Often, a combination of therapy, nutritional counseling, and group support works best. In some cases, residential treatment or hospitalization may be necessary.
* Psychotherapy – Individual and group therapy can help your loved one explore the issues underlying the eating disorder, improve self-esteem, and learn healthy ways of responding to stress and emotional pain. Family therapy is also effective for dealing with the impact the eating disorder has on the entire family unit. * Nutritional counseling – Dieticians or nutritionists are often involved in the treatment of eating disorders. They can help your loved one design meal plans, set dietary goals, and achieve a healthy weight. Nutritional counseling may also involve education about basic nutrition and the health consequences of eating disorders. * Support groups – Attending an eating disorder support group can help your loved one feel less alone and ashamed. Run by peers rather than professionals, support groups provide a safe environment to share experiences, advice, encouragement, and coping strategies. * Residential treatment –- Residential or hospital-based care may be required when there are severe physical or behavioral problems, such as a resistance to treatment, medical issues that require a doctor’s supervision, or continuing weight loss.

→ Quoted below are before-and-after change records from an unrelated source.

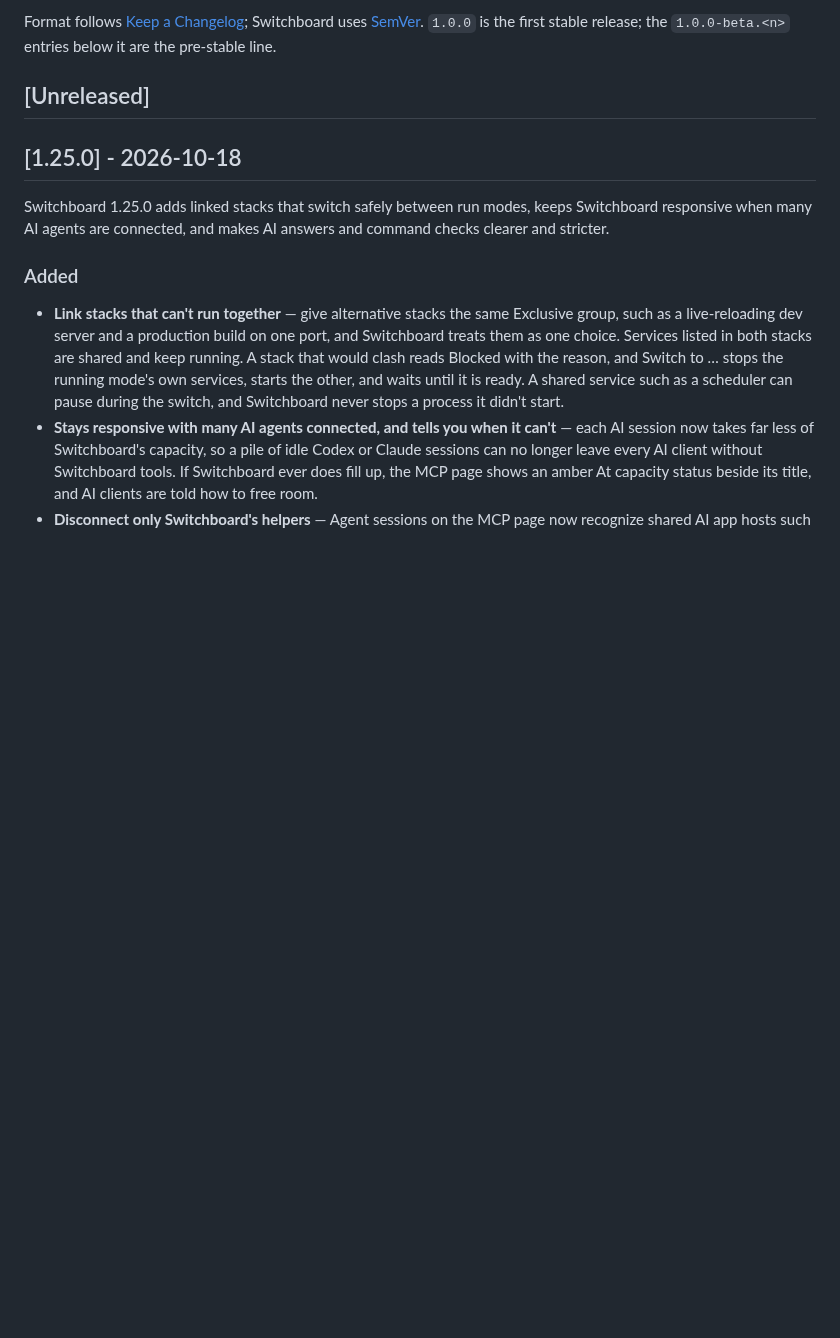
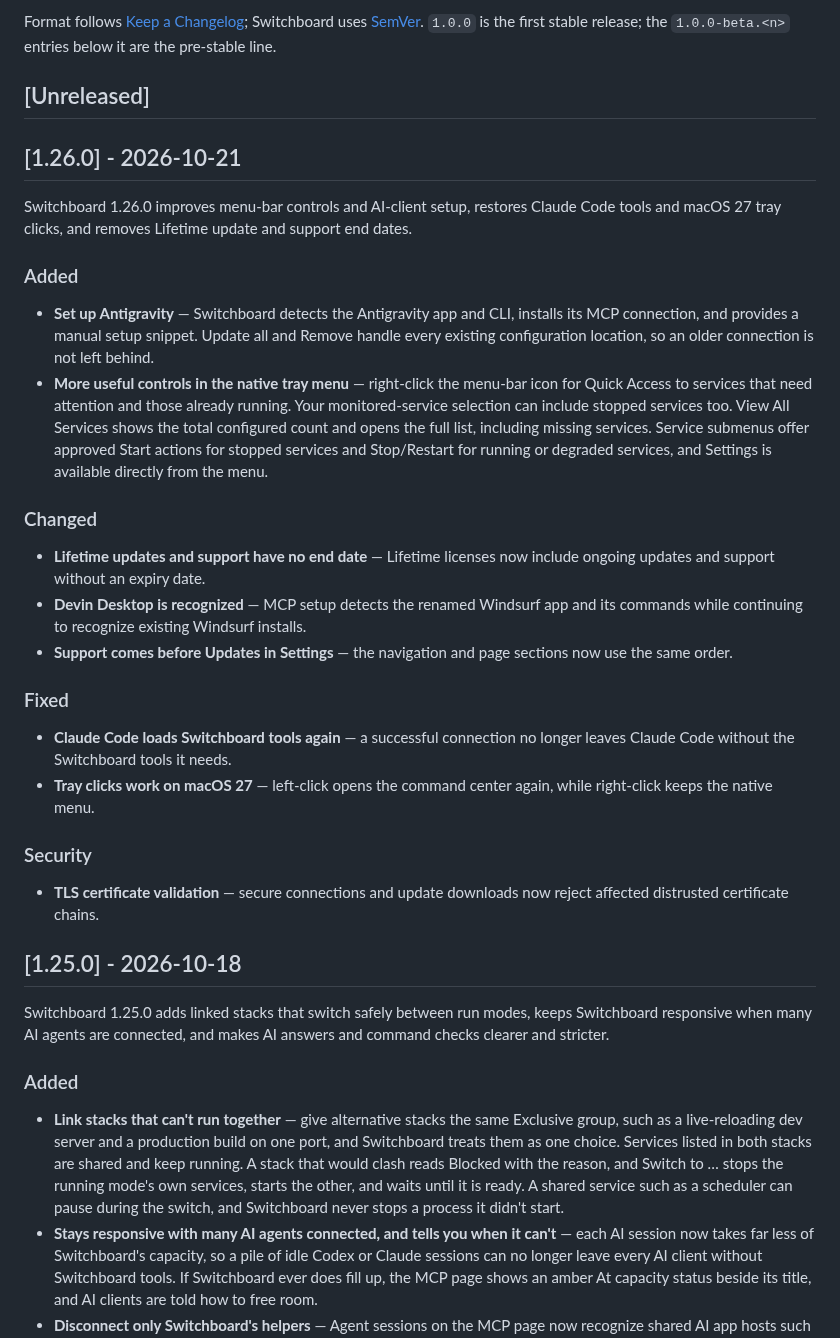
Before and after one commit to azzuwayed/switchboard-website, a Markdown page: CHANGELOG.md, the part around the change. GitHub-like rendering; blank space fills up the shorter version.

Commit message:
docs: add Switchboard 1.26.0 release notes
Document native tray controls and macOS 27 clicks, AI-client setup and loading fixes, Settings ordering, Lifetime updates/support, and TLS certificate validation for the public 1.26.0 release.

Verification: pnpm check passed (formatting, publication, CSS cache, and site checks); pnpm check:product:source passed (source parity verified at 78d4cff2b30cfdef1b6ef8ada76d0e56287c3888e08d9084103cabb0954a945e).

```diff
--- a/CHANGELOG.md
+++ b/CHANGELOG.md
@@ -9,6 +9,47 @@ Switchboard uses [SemVer](https://semver.org/). `1.0.0` is the first stable
 release; the `1.0.0-beta.<n>` entries below it are the pre-stable line.
 
 ## [Unreleased]
+
+## [1.26.0] - 2026-10-21
+
+Switchboard 1.26.0 improves menu-bar controls and AI-client setup, restores
+Claude Code tools and macOS 27 tray clicks, and removes Lifetime update and
+support end dates.
+
+### Added
+
+- **Set up Antigravity** — Switchboard detects the Antigravity app and CLI,
+  installs its MCP connection, and provides a manual setup snippet. Update all
+  and Remove handle every existing configuration location, so an older
+  connection is not left behind.
+- **More useful controls in the native tray menu** — right-click the menu-bar
+  icon for Quick Access to services that need attention and those already
+  running. Your monitored-service selection can include stopped services too.
+  View All Services shows the total configured count and opens the full list,
+  including missing services. Service submenus offer approved Start actions
+  for stopped services and Stop/Restart for running or degraded services, and
+  Settings is available directly from the menu.
+
+### Changed
+
+- **Lifetime updates and support have no end date** — Lifetime licenses now
+  include ongoing updates and support without an expiry date.
+- **Devin Desktop is recognized** — MCP setup detects the renamed Windsurf app
+  and its commands while continuing to recognize existing Windsurf installs.
+- **Support comes before Updates in Settings** — the navigation and page
+  sections now use the same order.
+
+### Fixed
+
+- **Claude Code loads Switchboard tools again** — a successful connection no
+  longer leaves Claude Code without the Switchboard tools it needs.
+- **Tray clicks work on macOS 27** — left-click opens the command center
+  again, while right-click keeps the native menu.
+
+### Security
+
+- **TLS certificate validation** — secure connections and update downloads
+  now reject affected distrusted certificate chains.
 
 ## [1.25.0] - 2026-10-18
 
```
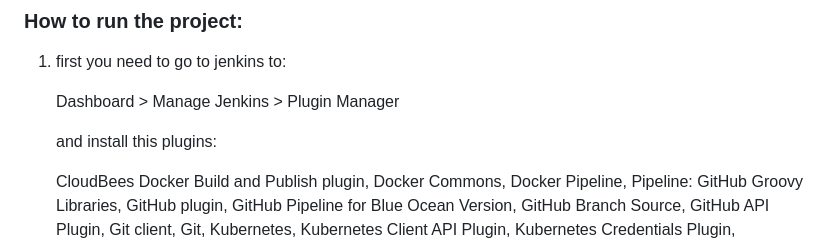
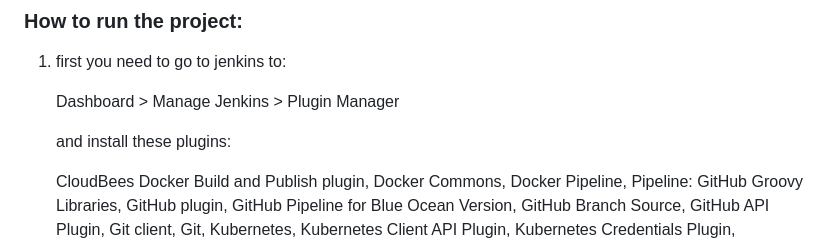
Before and after one commit to snirkap/jenkins.project, a Markdown page: README.md, the part around the change. Rendered like a GitHub page.

```diff
--- a/README.md
+++ b/README.md
@@ -7,7 +7,7 @@ This repository contains an automation script for Jenkins to facilitate the cont
 
    Dashboard > Manage Jenkins > Plugin Manager
 
-   and install this plugins:
+   and install these plugins:
 
    CloudBees Docker Build and Publish plugin, Docker Commons, Docker Pipeline, Pipeline: GitHub Groovy Libraries, GitHub plugin, GitHub Pipeline for Blue Ocean
    Version, GitHub Branch Source, GitHub API Plugin, Git client, Git, Kubernetes, Kubernetes Client API Plugin, Kubernetes Credentials Plugin, Kubernetes
```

Links http://www.bulimiahelp.org/ -> Online advice, information and tools http://www.edag.ca/ (it's in Halifax NS, local only) http://www.eatingdisorderexpert.co.uk/ A non-profit in the UK focused on eating disorders; diagnosing, signs, causes, risks and treatments. http://eatingdisorderrecovery.com/ Support, inspiration, education and treatment opportunities for people with eating disorders and those who love them. Contains: recovery issue articles; on line self-help program; DSM-IV-TR; research references; links; discussion forums; employment, internship and educational opportunities; in-patient programs. Q & A. http://edrsweb.org/ Eating Disorders Recovery Support was established to promote the recognition and treatment of eating disorders in all populations. It is our aim to reduce the shame and stigma currently attached to eating disorders and mental illness; improve access to care through advocacy and screening for eating disorders; and lobby our representatives for improved coverage of psychiatric illnesses and ultimately mental health parity. http://www.myedhelp.com/ is dedicated to helping individuals cultivate hope, healing, and empowerment in eating disorder recovery. It is a place for inspiration that offers free information on eating disorders, strength based tools for self growth, forums, interviews with experts in the field, and an online social network that includes tools, resources and connections for those with eating disorders.